Which lines in the records below mention the word "snug"? Copy each one out.

═════ Data to examine

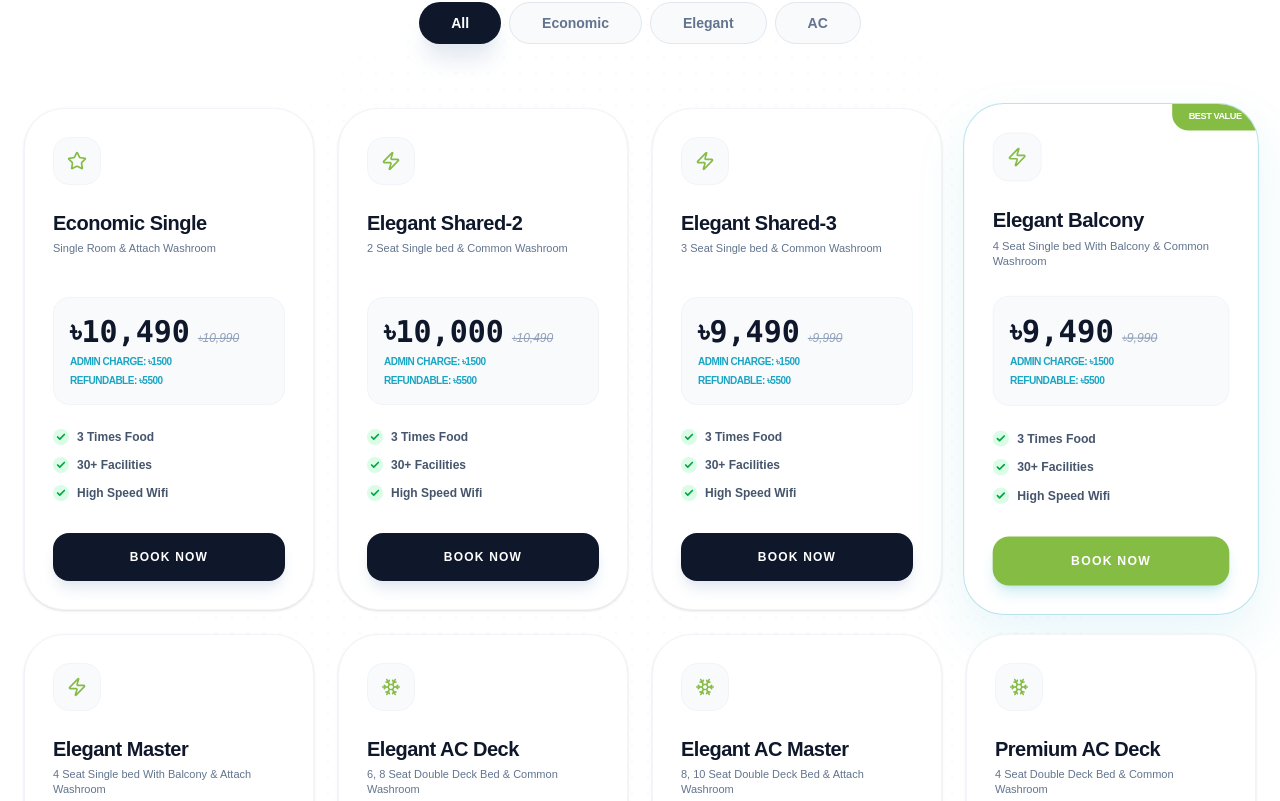
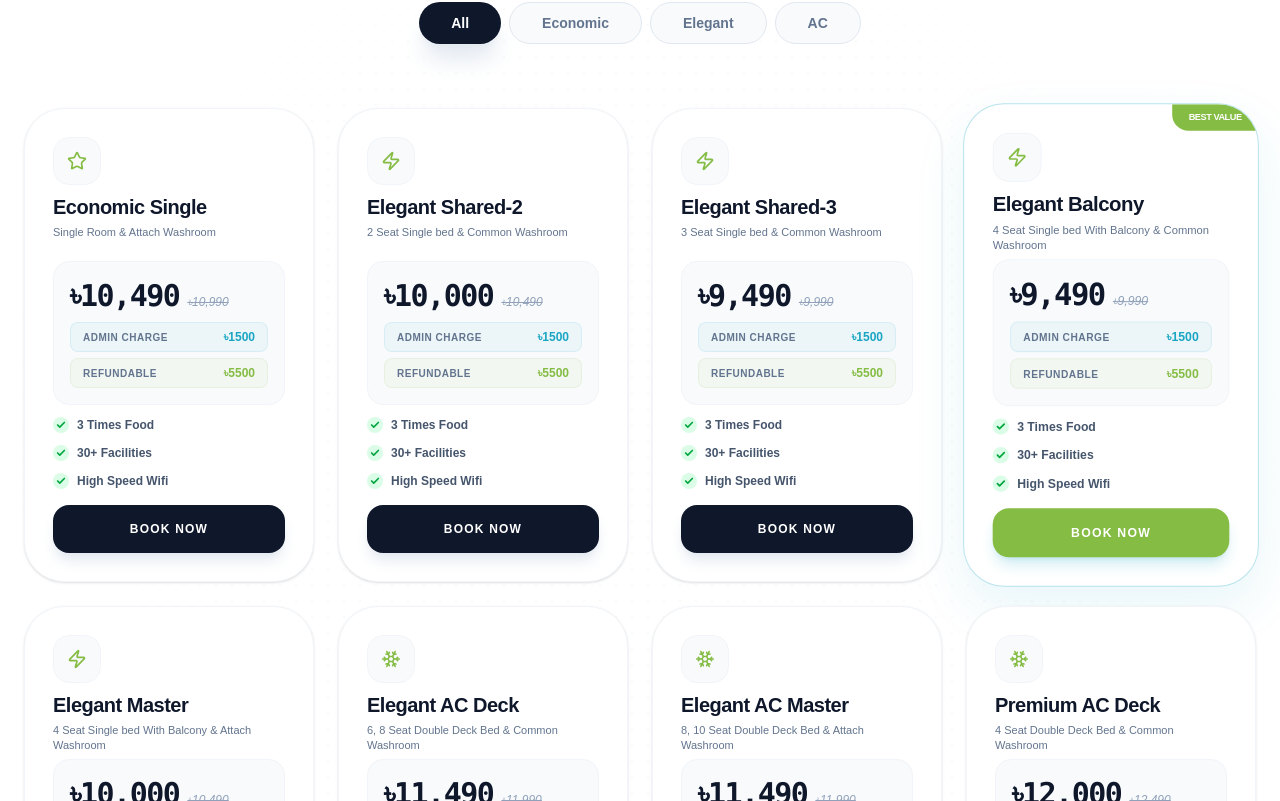
Before and after one commit to dipkorimon/vision64-limited, a Next.js app: page / in a window 1280 px wide. Shown: the part 1039-1840 px from the top of the page. Built offline with nearby package versions, Linux system fonts and the light colour scheme.

Commit message:
feat(packages): change ui of packages cards

```diff
--- a/components/Packages.tsx
+++ b/components/Packages.tsx
@@ -171,26 +171,34 @@ Please let me know the availability and booking process. Thank you!`;
                             )}
 
                             <div>
-                                <div className="w-12 h-12 rounded-2xl bg-slate-50 border border-slate-100 flex items-center justify-center text-[#85bc44] mb-6 group-hover:bg-[#85bc44] group-hover:text-white transition-all duration-500">
+                                <div className="w-12 h-12 rounded-2xl bg-slate-50 border border-slate-100 flex items-center justify-center text-[#85bc44] mb-2 group-hover:bg-[#85bc44] group-hover:text-white transition-all duration-500">
                                     {pkg.icon}
                                 </div>
                                 <h4 className="text-slate-900 text-xl font-black mb-1 tracking-tight">{pkg.name}</h4>
-                                <p className="text-slate-500 text-[11px] leading-snug mb-6 h-8 line-clamp-2 font-medium">{pkg.room}</p>
+                                <p className="text-slate-500 text-[11px] leading-snug mb-1 h-8 line-clamp-2 font-medium">{pkg.room}</p>
 
-                                <div className="mb-6 p-4 bg-slate-50 rounded-2xl border border-slate-100 group-hover:bg-white group-hover:border-[#1aa5c3]/20 transition-colors">
-                                    <div className="flex items-baseline gap-2">
-                                        <span className="text-3xl font-black text-slate-900 font-mono">৳{pkg.price}</span>
+                                <div className="mb-3 p-4 bg-slate-50 rounded-2xl border border-slate-100 group-hover:bg-white group-hover:border-[#1aa5c3]/20 transition-all duration-300">
+                                    {/* Price Section */}
+                                    <div className="flex items-baseline gap-2 mb-2">
+                                        <span className="text-3xl font-black text-slate-900 font-mono tracking-tighter">৳{pkg.price}</span>
                                         <span className="text-slate-400 line-through text-xs italic">৳{pkg.originalPrice}</span>
                                     </div>
-                                    <p className="text-[10px] text-[#1aa5c3] font-bold mt-1 uppercase tracking-tighter">
-                                        Admin Charge: ৳{pkg.admin_charge}
-                                    </p>
-                                    <p className="text-[10px] text-[#1aa5c3] font-bold mt-1 uppercase tracking-tighter">
-                                        Refundable: ৳{pkg.refundable}
-                                    </p>
+
+                                    {/* Fees Section - Tags Style */}
+                                    <div className="flex flex-col gap-1.5">
+                                        <div className="flex items-center justify-between px-3 py-1.5 bg-[#1aa5c3]/5 border border-[#1aa5c3]/10 rounded-lg group-hover:bg-[#1aa5c3]/10 transition-colors">
+                                            <span className="text-[10px] text-slate-500 font-bold uppercase tracking-wider">Admin Charge</span>
+                                            <span className="text-xs font-black text-[#1aa5c3]">৳{pkg.admin_charge}</span>
+                                        </div>
+
+                                        <div className="flex items-center justify-between px-3 py-1.5 bg-[#85bc44]/5 border border-[#85bc44]/10 rounded-lg group-hover:bg-[#85bc44]/10 transition-colors">
+                                            <span className="text-[10px] text-slate-500 font-bold uppercase tracking-wider">Refundable</span>
+                                            <span className="text-xs font-black text-[#85bc44]">৳{pkg.refundable}</span>
+                                        </div>
+                                    </div>
                                 </div>
 
-                                <ul className="space-y-3 mb-8">
+                                <ul className="space-y-3 mb-4">
                                     {['3 Times Food', '30+ Facilities', 'High Speed Wifi'].map((feat, i) => (
                                         <li key={i} className="flex items-center gap-2 text-slate-600 text-xs font-semibold">
                                             <div className="w-4 h-4 rounded-full bg-green-100 flex items-center justify-center">
```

══════════

• [Result for this task]
-                                <p className="text-slate-500 text-[11px] leading-snug mb-6 h-8 line-clamp-2 font-medium">{pkg.room}</p>
+                                <p className="text-slate-500 text-[11px] leading-snug mb-1 h-8 line-clamp-2 font-medium">{pkg.room}</p>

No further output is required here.